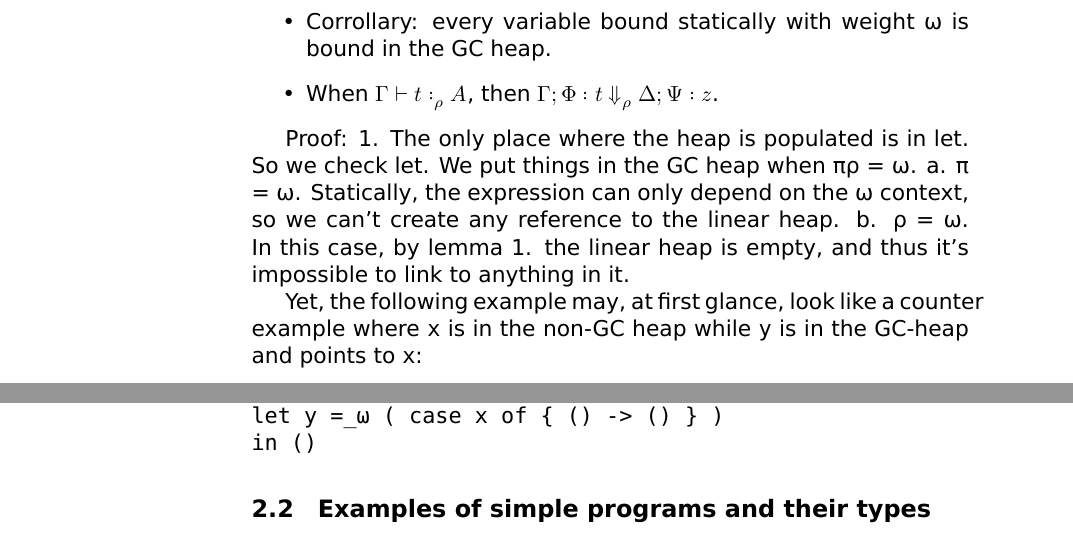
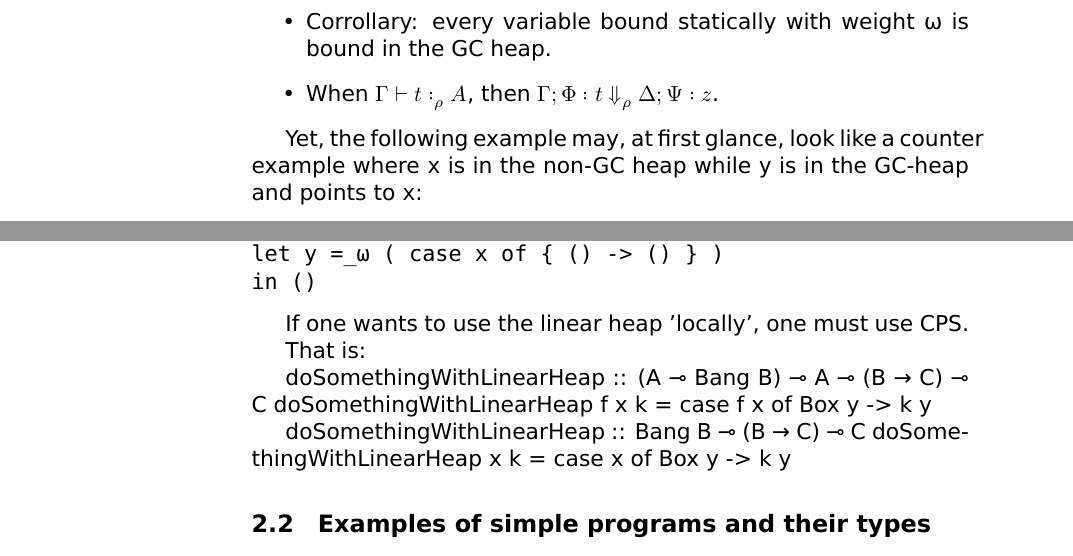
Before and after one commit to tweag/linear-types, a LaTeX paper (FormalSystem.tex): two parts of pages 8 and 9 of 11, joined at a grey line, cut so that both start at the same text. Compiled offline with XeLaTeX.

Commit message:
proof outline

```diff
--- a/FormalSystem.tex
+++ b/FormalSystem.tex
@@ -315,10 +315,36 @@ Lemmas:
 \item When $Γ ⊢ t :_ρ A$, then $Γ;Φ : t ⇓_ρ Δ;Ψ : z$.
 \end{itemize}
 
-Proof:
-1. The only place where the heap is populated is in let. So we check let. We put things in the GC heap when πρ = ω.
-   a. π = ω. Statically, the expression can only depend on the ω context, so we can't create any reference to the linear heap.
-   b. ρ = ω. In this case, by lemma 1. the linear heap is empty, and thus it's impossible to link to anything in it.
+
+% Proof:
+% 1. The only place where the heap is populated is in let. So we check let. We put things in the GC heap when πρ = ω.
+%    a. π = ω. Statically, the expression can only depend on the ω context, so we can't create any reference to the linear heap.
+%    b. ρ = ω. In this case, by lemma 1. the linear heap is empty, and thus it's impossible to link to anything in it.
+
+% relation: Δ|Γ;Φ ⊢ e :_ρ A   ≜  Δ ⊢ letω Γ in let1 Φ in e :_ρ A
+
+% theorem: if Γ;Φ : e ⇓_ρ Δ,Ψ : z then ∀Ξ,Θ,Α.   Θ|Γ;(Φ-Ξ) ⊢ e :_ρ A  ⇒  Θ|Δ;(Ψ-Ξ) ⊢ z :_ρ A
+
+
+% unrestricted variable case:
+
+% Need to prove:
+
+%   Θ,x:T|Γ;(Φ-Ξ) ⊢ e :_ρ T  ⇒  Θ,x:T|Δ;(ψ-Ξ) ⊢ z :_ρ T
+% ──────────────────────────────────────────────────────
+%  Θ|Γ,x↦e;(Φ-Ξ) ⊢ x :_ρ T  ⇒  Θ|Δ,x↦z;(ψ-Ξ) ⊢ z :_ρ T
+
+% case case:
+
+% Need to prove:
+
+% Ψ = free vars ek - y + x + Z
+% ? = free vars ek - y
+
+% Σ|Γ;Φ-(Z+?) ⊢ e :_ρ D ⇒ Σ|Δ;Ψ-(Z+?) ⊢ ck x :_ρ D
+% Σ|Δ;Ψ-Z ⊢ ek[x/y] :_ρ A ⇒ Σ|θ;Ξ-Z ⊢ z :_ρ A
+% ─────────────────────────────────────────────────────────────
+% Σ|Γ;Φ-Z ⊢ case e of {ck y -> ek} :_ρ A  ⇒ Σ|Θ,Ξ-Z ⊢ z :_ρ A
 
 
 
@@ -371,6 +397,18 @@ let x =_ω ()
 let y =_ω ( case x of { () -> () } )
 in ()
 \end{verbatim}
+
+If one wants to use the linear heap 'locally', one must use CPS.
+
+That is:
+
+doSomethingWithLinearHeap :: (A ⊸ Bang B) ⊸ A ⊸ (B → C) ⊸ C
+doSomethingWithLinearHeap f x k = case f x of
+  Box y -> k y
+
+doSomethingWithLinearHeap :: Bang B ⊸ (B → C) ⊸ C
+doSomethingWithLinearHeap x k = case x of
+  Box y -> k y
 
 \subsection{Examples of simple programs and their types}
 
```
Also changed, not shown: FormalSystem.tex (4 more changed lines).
• • • • • • •
__BRIEF__
Give only the number of lines in the data that hold the string "case".

__YOUR SOLUTION__
8